Marriages (future estimates in italics)
The number of TEC marriages has been in decline for many decades, but that decline increased in velocity around 2000. TEC marriages halved between 2000 and 2010 and halved again between 2010 and 2019. On its current trajectory, the number of TEC marriages will be negligible well before 2050.
And Baptisms of children:
The picture is pretty grim. For example, in the end, the author brings up some sect I had never heard of—the Christadelphians–and then suggests some ways of reversing the decline. Focus on the next world rather than this one, he says, and work on church planting and reaching the younger generation. Also, look at what’s going on in the rest of the world and try that, rather than constantly telling the rest of the world how to be.
It’s hard to do that, however, if you think you’re on the side of all that is right. If you believe in your own goodness, as Bishop Spong did (he is quoted at the beginning of the piece) then other people not recognizing the truth that you see is really their own problem. This manifests itself in strange policies like discouraging active evangelism—the our-big-red-door-standing-wide-open-is-all-we-need-to-do approach to spreading the good news—and getting your seminarians in trouble for trying to tell the dying about Jesus (that was Matt’s CPE experience).
The person who either doesn’t believe in the world to come or believes that everyone will happily go there because God loves everyone (except maybe Hitler), looks at the person who really does believe in life everlasting and that the only way to get there is through Jesus and his difficult and embarrassing cross and imagines that that person (the one who really believes) is deluded and should not be allowed to go about spreading all the hate everywhere.

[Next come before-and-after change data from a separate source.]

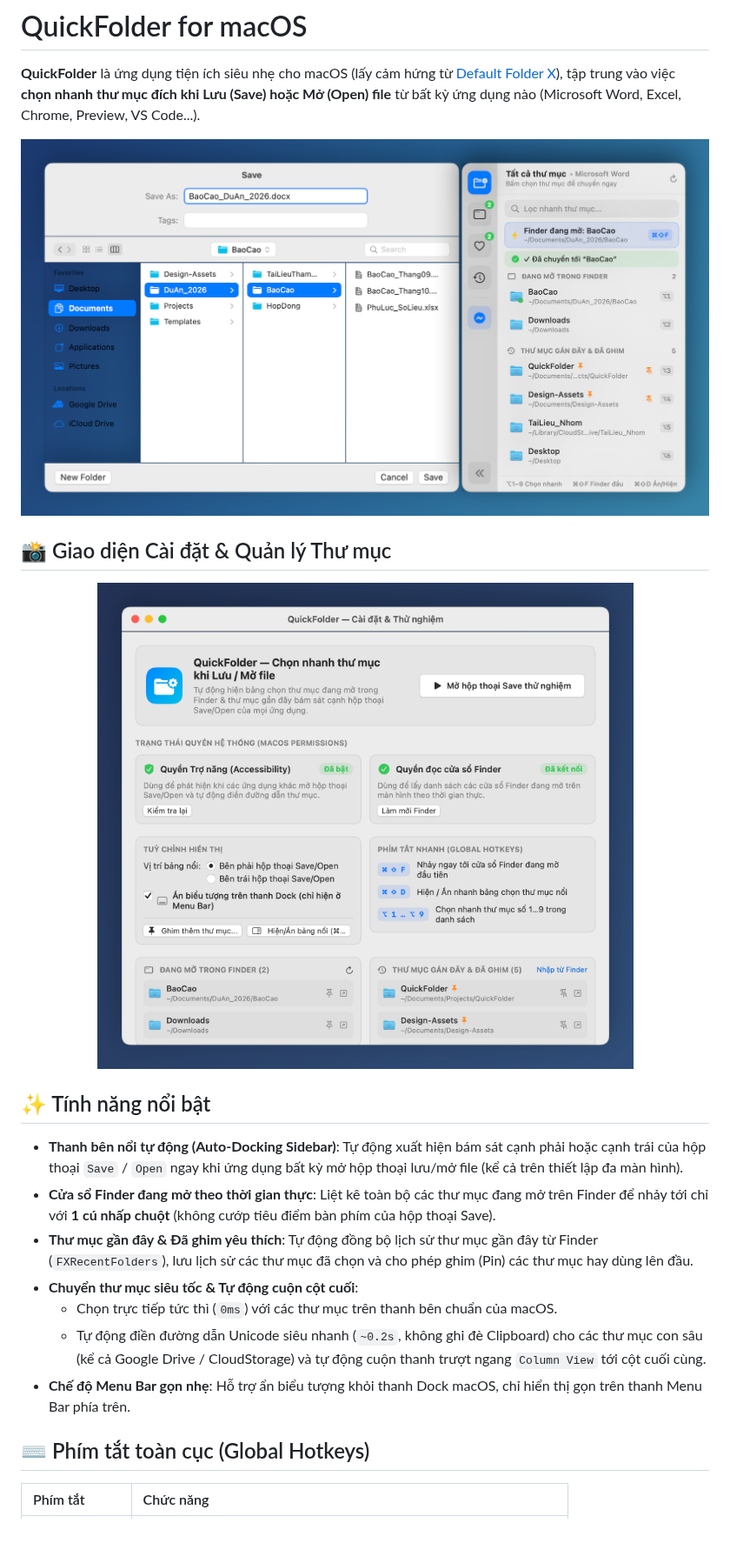
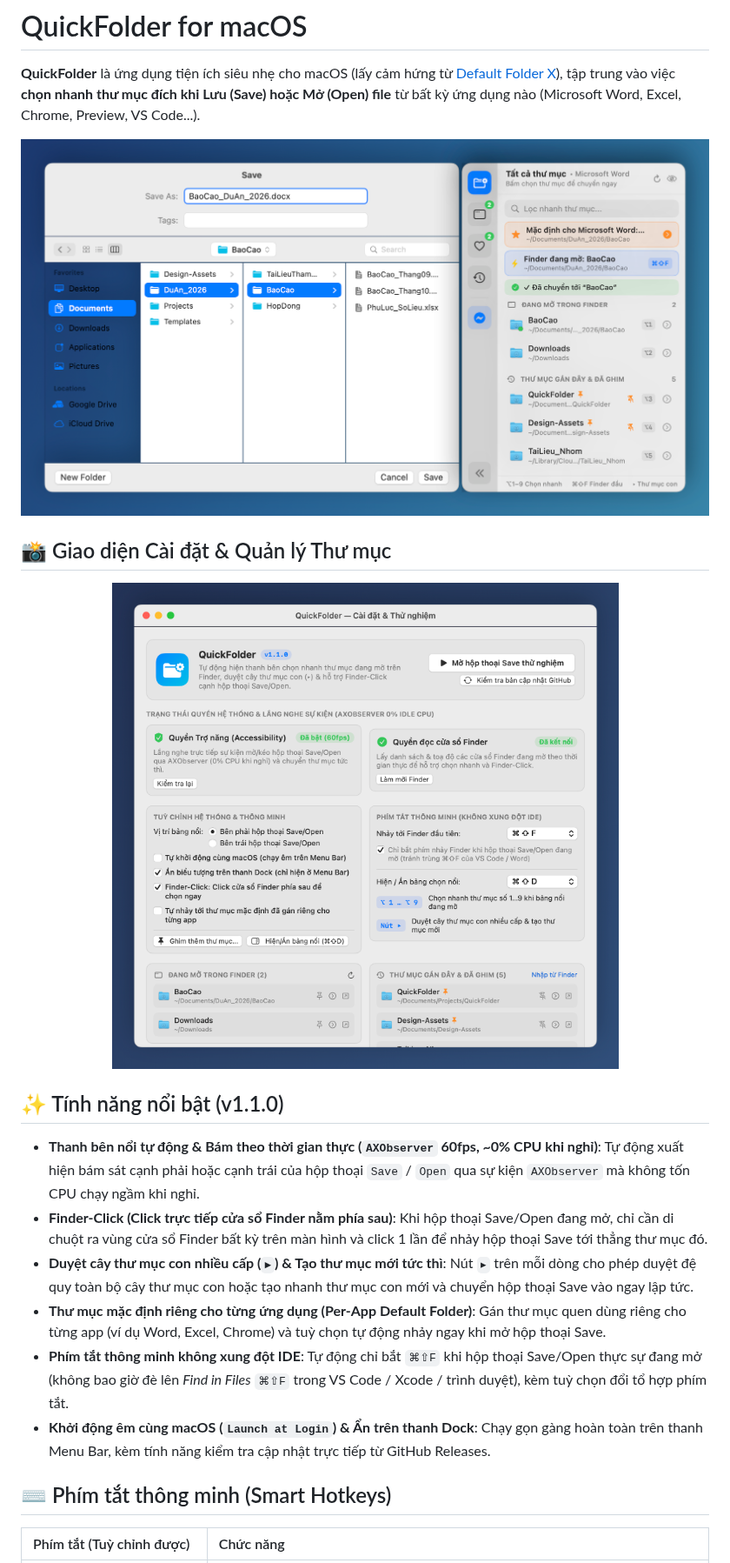
Before and after one commit to hungmtuci/QuickFolder, a Markdown page: README.md, the part around one of its changes. Shown at 87% size. GitHub-like rendering; pictures changed too: docs/images/hero-save-panel.png, docs/images/settings-dashboard.png; blank space fills up the shorter version.

Commit message:
feat(v1.1.0): add AXObserver 0% idle CPU, Finder-Click, cascading subfolder menu, per-app defaults, smart hotkeys, launch at login & GitHub updater

```diff
--- a/README.md
+++ b/README.md
@@ -12,17 +12,16 @@
   <img src="docs/images/settings-dashboard.png" alt="Bảng điều khiển Cài đặt & Thử nghiệm QuickFolder" width="760" />
 </p>
 
-## ✨ Tính năng nổi bật
+## ✨ Tính năng nổi bật (v1.1.0)
 
-- **Thanh bên nổi tự động (Auto-Docking Sidebar)**: Tự động xuất hiện bám sát cạnh phải hoặc cạnh trái của hộp thoại `Save` / `Open` ngay khi ứng dụng bất kỳ mở hộp thoại lưu/mở file (kể cả trên thiết lập đa màn hình).
-- **Cửa sổ Finder đang mở theo thời gian thực**: Liệt kê toàn bộ các thư mục đang mở trên Finder để nhảy tới chỉ với **1 cú nhấp chuột** (không cướp tiêu điểm bàn phím của hộp thoại Save).
-- **Thư mục gần đây & Đã ghim yêu thích**: Tự động đồng bộ lịch sử thư mục gần đây từ Finder (`FXRecentFolders`), lưu lịch sử các thư mục đã chọn và cho phép ghim (Pin) các thư mục hay dùng lên đầu.
-- **Chuyển thư mục siêu tốc & Tự động cuộn cột cuối**:
-  - Chọn trực tiếp tức thì (`0ms`) với các thư mục trên thanh bên chuẩn của macOS.
-  - Tự động điền đường dẫn Unicode siêu nhanh (`~0.2s`, không ghi đè Clipboard) cho các thư mục con sâu (kể cả Google Drive / CloudStorage) và tự động cuộn thanh trượt ngang `Column View` tới cột cuối cùng.
-- **Chế độ Menu Bar gọn nhẹ**: Hỗ trợ ẩn biểu tượng khỏi thanh Dock macOS, chỉ hiển thị gọn trên thanh Menu Bar phía trên.
+- **Thanh bên nổi tự động & Bám theo thời gian thực (`AXObserver` 60fps, ~0% CPU khi nghỉ)**: Tự động xuất hiện bám sát cạnh phải hoặc cạnh trái của hộp thoại `Save` / `Open` qua sự kiện `AXObserver` mà không tốn CPU chạy ngầm khi nghỉ.
+- **Finder-Click (Click trực tiếp cửa sổ Finder nằm phía sau)**: Khi hộp thoại Save/Open đang mở, chỉ cần di chuột ra vùng cửa sổ Finder bất kỳ trên màn hình và click 1 lần để nhảy hộp thoại Save tới thẳng thư mục đó.
+- **Duyệt cây thư mục con nhiều cấp (`▸`) & Tạo thư mục mới tức thì**: Nút `▸` trên mỗi dòng cho phép duyệt đệ quy toàn bộ cây thư mục con hoặc tạo nhanh thư mục con mới và chuyển hộp thoại Save vào ngay lập tức.
+- **Thư mục mặc định riêng cho từng ứng dụng (Per-App Default Folder)**: Gán thư mục quen dùng riêng cho từng app (ví dụ Word, Excel, Chrome) và tuỳ chọn tự động nhảy ngay khi mở hộp thoại Save.
+- **Phím tắt thông minh không xung đột IDE**: Tự động chỉ bắt `⌘⇧F` khi hộp thoại Save/Open thực sự đang mở (không bao giờ đè lên *Find in Files* `⌘⇧F` trong VS Code / Xcode / trình duyệt), kèm tuỳ chọn đổi tổ hợp phím tắt.
+- **Khởi động êm cùng macOS (`Launch at Login`) & Ẩn trên thanh Dock**: Chạy gọn gàng hoàn toàn trên thanh Menu Bar, kèm tính năng kiểm tra cập nhật trực tiếp từ GitHub Releases.
 
-## ⌨️ Phím tắt toàn cục (Global Hotkeys)
+## ⌨️ Phím tắt thông minh (Smart Hotkeys)
 
-| Phím tắt | Chức năng |
+| Phím tắt (Tuỳ chỉnh được) | Chức năng |
 | :--- | :--- |
```
Also changed, not shown: other parts of README.md (+11 -5 lines), 15 other files.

Evangelistic efforts narrow down to trying to let other people know that everyone is already ok—which everyone believes anyway, so why go to church? But, in some strange kind of belief, the wrongness of other people encroaches somehow into the world, and so there does have to be some correction, the kind where you tell other people that they should stop really believing that Jesus died and rose again, because that is superstitious and weird.
I’m rereading/listening to That Hideous Strength, which I first read straight through in about a week back when TEC was having its little trouble. It was as if Lewis had come into my own world and described to me my “lived experience” with terrible clarity. Frank Griswold was Wither. It was uncanny, and stressful, and I had to skip to the end to find out how it turned out. All these years later I’m a lot cheerier about the demise of all nice things. And I find it sort of humorous that God would be so willing to endure with his creatures for so long. We are always taking what belongs to him and twisting it ever so slightly so that it seems reasonable (to us) but in the process we wreck it, we turn it into the opposite of what it was meant to be. And yet he goes on in his patience, giving us time to reconsider.
Evangelism for the Christian, though it is embarrassing and weird, is not about going around the world telling other people how they are wrong and we are right. Evangelism is about going to every corner of the world (even the pew) to declare—in clear and precise language–that we are all, all of us together, wrong and Jesus alone is right. It is the most inclusive and loving message a person can proclaim. Even if it didn’t “work” it would still be the best thing to do, but it does work—it is the way that God pulls us out of the horrors of this broken and twisted and ruined world and into his marvelous and eternal light.